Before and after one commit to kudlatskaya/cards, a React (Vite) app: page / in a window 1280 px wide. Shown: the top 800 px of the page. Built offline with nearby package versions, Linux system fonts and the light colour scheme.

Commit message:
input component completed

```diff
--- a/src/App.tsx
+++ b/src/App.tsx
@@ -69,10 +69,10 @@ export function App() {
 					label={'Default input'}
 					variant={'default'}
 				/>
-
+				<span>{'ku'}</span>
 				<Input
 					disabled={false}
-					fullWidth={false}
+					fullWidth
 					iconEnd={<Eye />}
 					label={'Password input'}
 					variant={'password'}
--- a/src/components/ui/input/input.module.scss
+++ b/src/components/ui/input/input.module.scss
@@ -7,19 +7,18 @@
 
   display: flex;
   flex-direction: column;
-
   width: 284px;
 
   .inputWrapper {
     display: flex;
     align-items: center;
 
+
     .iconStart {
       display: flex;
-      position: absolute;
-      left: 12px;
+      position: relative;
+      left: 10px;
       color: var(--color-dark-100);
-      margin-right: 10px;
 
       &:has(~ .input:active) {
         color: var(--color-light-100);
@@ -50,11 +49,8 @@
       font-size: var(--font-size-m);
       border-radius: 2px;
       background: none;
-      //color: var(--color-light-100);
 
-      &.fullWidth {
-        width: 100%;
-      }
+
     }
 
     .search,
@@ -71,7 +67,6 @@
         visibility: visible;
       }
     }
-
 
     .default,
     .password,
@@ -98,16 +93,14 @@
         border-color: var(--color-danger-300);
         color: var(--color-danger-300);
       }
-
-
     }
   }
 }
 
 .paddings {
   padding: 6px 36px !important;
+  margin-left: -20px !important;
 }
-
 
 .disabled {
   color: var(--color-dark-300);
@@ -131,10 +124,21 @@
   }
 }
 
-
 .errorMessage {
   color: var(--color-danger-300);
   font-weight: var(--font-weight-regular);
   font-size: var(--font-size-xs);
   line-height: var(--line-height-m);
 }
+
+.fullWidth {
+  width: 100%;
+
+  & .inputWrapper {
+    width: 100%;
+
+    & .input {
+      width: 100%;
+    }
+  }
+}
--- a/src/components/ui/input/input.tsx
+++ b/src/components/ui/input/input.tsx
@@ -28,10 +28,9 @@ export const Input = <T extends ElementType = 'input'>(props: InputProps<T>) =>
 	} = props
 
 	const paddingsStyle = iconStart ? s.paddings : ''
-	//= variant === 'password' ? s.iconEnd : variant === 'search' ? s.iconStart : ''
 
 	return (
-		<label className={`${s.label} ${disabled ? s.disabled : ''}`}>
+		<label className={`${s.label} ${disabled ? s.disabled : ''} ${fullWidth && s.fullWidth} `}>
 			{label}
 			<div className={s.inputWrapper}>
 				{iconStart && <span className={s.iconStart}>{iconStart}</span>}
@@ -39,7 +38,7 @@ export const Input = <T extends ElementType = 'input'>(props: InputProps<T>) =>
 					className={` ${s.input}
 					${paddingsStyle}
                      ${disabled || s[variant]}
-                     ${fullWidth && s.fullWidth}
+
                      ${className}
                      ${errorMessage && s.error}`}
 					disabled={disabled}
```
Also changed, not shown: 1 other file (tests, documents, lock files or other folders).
= = =
Task to complete: The data above should be duplicated exactly and completely.

Solution for this exercise:
Before and after one commit to kudlatskaya/cards, a React (Vite) app: page / in a window 1280 px wide. Shown: the top 800 px of the page. Built offline with nearby package versions, Linux system fonts and the light colour scheme.

Commit message:
input component completed

```diff
--- a/src/App.tsx
+++ b/src/App.tsx
@@ -69,10 +69,10 @@ export function App() {
 					label={'Default input'}
 					variant={'default'}
 				/>
-
+				<span>{'ku'}</span>
 				<Input
 					disabled={false}
-					fullWidth={false}
+					fullWidth
 					iconEnd={<Eye />}
 					label={'Password input'}
 					variant={'password'}
--- a/src/components/ui/input/input.module.scss
+++ b/src/components/ui/input/input.module.scss
@@ -7,19 +7,18 @@
 
   display: flex;
   flex-direction: column;
-
   width: 284px;
 
   .inputWrapper {
     display: flex;
     align-items: center;
 
+
     .iconStart {
       display: flex;
-      position: absolute;
-      left: 12px;
+      position: relative;
+      left: 10px;
       color: var(--color-dark-100);
-      margin-right: 10px;
 
       &:has(~ .input:active) {
         color: var(--color-light-100);
@@ -50,11 +49,8 @@
       font-size: var(--font-size-m);
       border-radius: 2px;
       background: none;
-      //color: var(--color-light-100);
 
-      &.fullWidth {
-        width: 100%;
-      }
+
     }
 
     .search,
@@ -71,7 +67,6 @@
         visibility: visible;
       }
     }
-
 
     .default,
     .password,
@@ -98,16 +93,14 @@
         border-color: var(--color-danger-300);
         color: var(--color-danger-300);
       }
-
-
     }
   }
 }
 
 .paddings {
   padding: 6px 36px !important;
+  margin-left: -20px !important;
 }
-
 
 .disabled {
   color: var(--color-dark-300);
@@ -131,10 +124,21 @@
   }
 }
 
-
 .errorMessage {
   color: var(--color-danger-300);
   font-weight: var(--font-weight-regular);
   font-size: var(--font-size-xs);
   line-height: var(--line-height-m);
 }
+
+.fullWidth {
+  width: 100%;
+
+  & .inputWrapper {
+    width: 100%;
+
+    & .input {
+      width: 100%;
+    }
+  }
+}
--- a/src/components/ui/input/input.tsx
+++ b/src/components/ui/input/input.tsx
@@ -28,10 +28,9 @@ export const Input = <T extends ElementType = 'input'>(props: InputProps<T>) =>
 	} = props
 
 	const paddingsStyle = iconStart ? s.paddings : ''
-	//= variant === 'password' ? s.iconEnd : variant === 'search' ? s.iconStart : ''
 
 	return (
-		<label className={`${s.label} ${disabled ? s.disabled : ''}`}>
+		<label className={`${s.label} ${disabled ? s.disabled : ''} ${fullWidth && s.fullWidth} `}>
 			{label}
 			<div className={s.inputWrapper}>
 				{iconStart && <span className={s.iconStart}>{iconStart}</span>}
@@ -39,7 +38,7 @@ export const Input = <T extends ElementType = 'input'>(props: InputProps<T>) =>
 					className={` ${s.input}
 					${paddingsStyle}
                      ${disabled || s[variant]}
-                     ${fullWidth && s.fullWidth}
+
                      ${className}
                      ${errorMessage && s.error}`}
 					disabled={disabled}
```
Also changed, not shown: 1 other file (tests, documents, lock files or other folders).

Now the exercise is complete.